# EXERCISE OBJECTIVE:
From the line containing "-26,6 +26,7 @@" down to the last line of the records below, give every line again without any change.

# TASK MATERIAL:
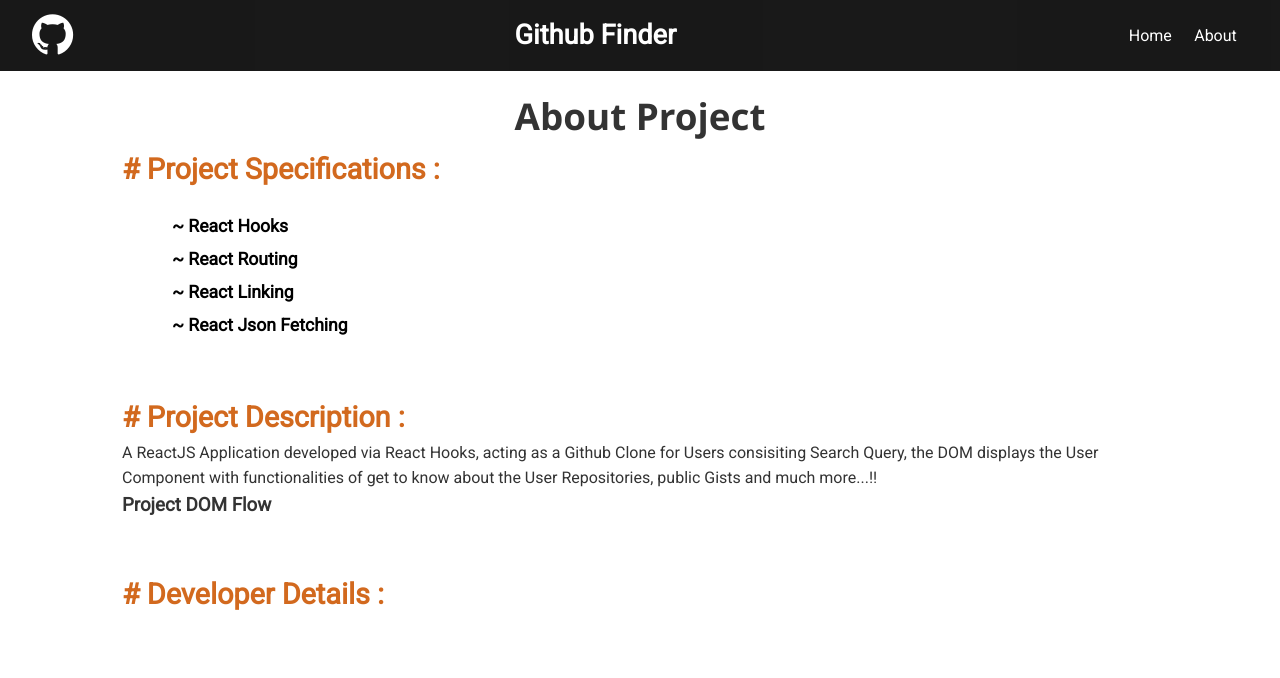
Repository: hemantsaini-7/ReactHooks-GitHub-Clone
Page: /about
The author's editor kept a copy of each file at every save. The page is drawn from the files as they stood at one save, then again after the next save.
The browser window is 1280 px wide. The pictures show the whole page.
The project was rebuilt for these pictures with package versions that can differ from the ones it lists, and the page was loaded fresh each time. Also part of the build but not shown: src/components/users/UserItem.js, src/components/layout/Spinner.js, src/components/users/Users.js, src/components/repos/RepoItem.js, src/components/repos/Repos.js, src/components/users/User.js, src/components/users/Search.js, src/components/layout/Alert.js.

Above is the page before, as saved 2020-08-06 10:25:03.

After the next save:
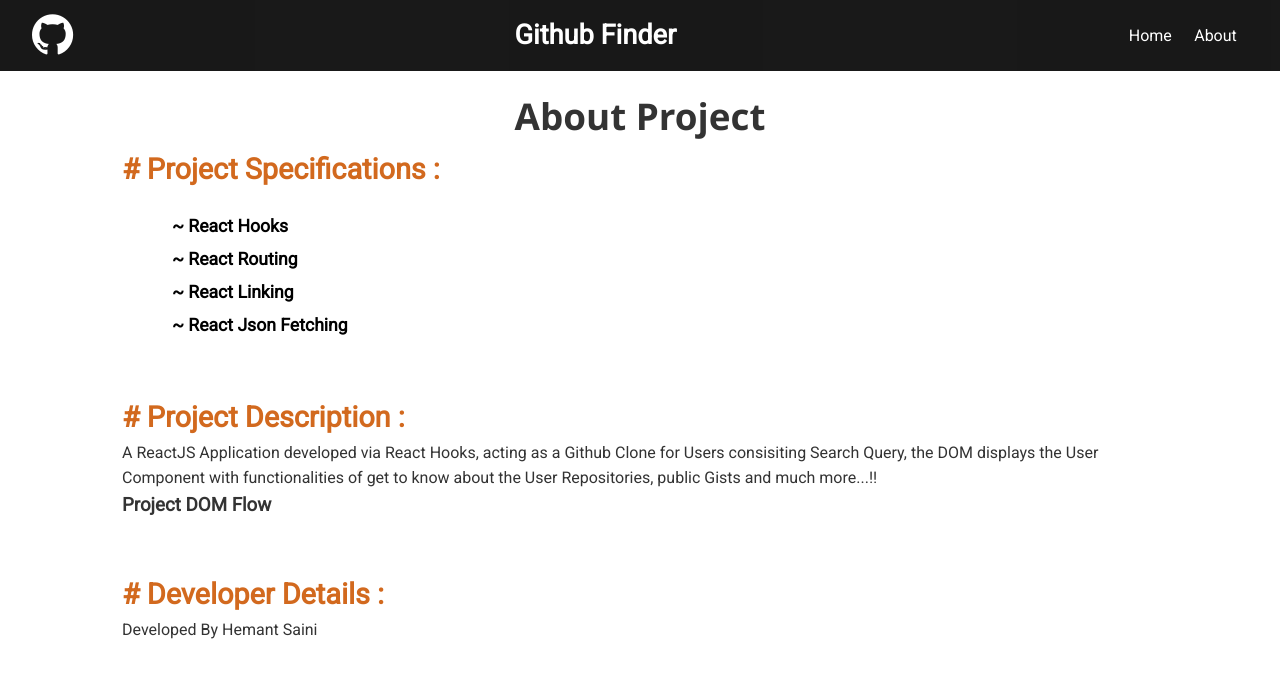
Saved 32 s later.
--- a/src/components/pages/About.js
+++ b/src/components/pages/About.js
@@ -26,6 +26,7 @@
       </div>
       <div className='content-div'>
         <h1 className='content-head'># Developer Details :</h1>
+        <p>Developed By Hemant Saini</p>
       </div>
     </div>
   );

# WORKED SOLUTION:
@@ -26,6 +26,7 @@
       </div>
       <div className='content-div'>
         <h1 className='content-head'># Developer Details :</h1>
+        <p>Developed By Hemant Saini</p>
       </div>
     </div>
   );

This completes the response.